It has the dual attraction in that often, it will have flowers and fruit at the same time. The flowers are showy, in that there are many of them. Small, and almost like stars with their mass of anthers above the stellar petals.
The autumn foliage colour can also be attractive on the deciduous Hypericum range of shrubs. It is not generally realised that this shrub has aromatic foliage when crushed or brushed against!
The flowers are yellow 'buttercups' borne freely at the tips of the branches. A rich golden yellow.

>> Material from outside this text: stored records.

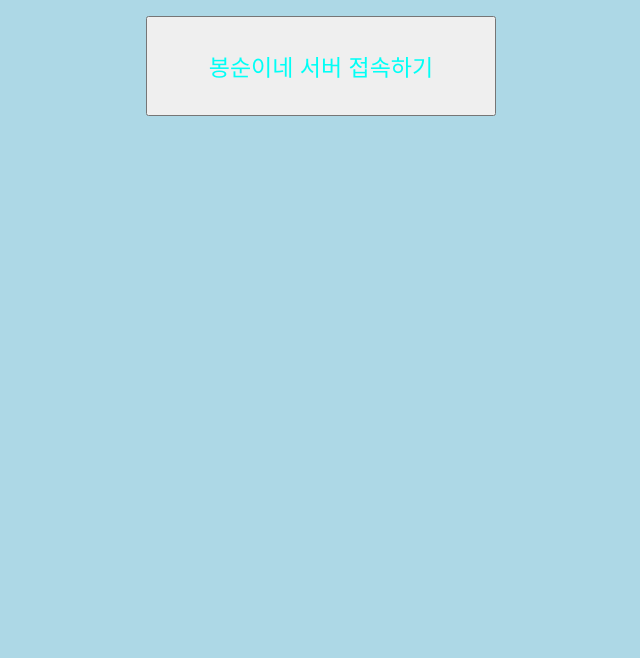
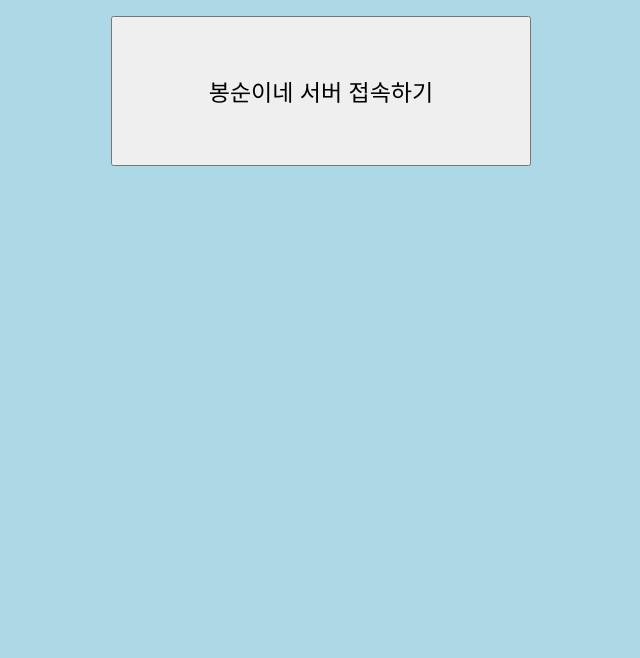
Before and after one commit to dddd2341415c/domain-direct, a plain HTML site: page index.html in a window 1280 px wide. Shown: the part 142-800 px from the top of the page, without its empty margins (319-959 px from the left). Drawn offline with Linux system fonts and the light colour scheme.

Commit message:
Update index.html

```diff
--- a/index.html
+++ b/index.html
@@ -30,7 +30,7 @@ p {
 <h1>디스코드.com / discord.한국</h1>
 <p>도메인 7만원 판매</p>
 
-<button style="height:100px;width:350px; font-size: 23px; color: 00FFF6; display: inline-block;" onclick="confirmDiscord()">봉순이네 서버 접속하기</button>
+<button style="height:150px;width:420px; font-size: 23px; display: inline-block;" onclick="confirmDiscord()">봉순이네 서버 접속하기</button>
 
 <script type="text/javascript">
   function confirmDiscord() {
```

The shrub can suffer a little from assorted leaf spots and/or mildew. In my experience, this is generally as a result of the lack of attention that this - and other Hypericums - are often subjected to. Treatment on a preventive basis with a general fungicide will deter the leaf spots - but so will good plant husbandry!
Hypericum x inodorum Elstead will last for many years. Mulching in the late autumn or early spring will help keep it in healthy mode.
Hypericum inodorum Elstead will normally occupy a space of 3ft (90cm), but if grown well, will extend to around 4ft (1.2m) Height rarely exceeds 3ft.
Propagation of Hypericum Elstead. Easily rooted with either semi ripe cuttings or ripe cuttings in cold frame or other sheltered place. It can also be grown from seed - after firstly removing the fleshy outer. Autumn sowing in cold frame or cold greenhouse is best.
By David Hughes - firstname.lastname@example.org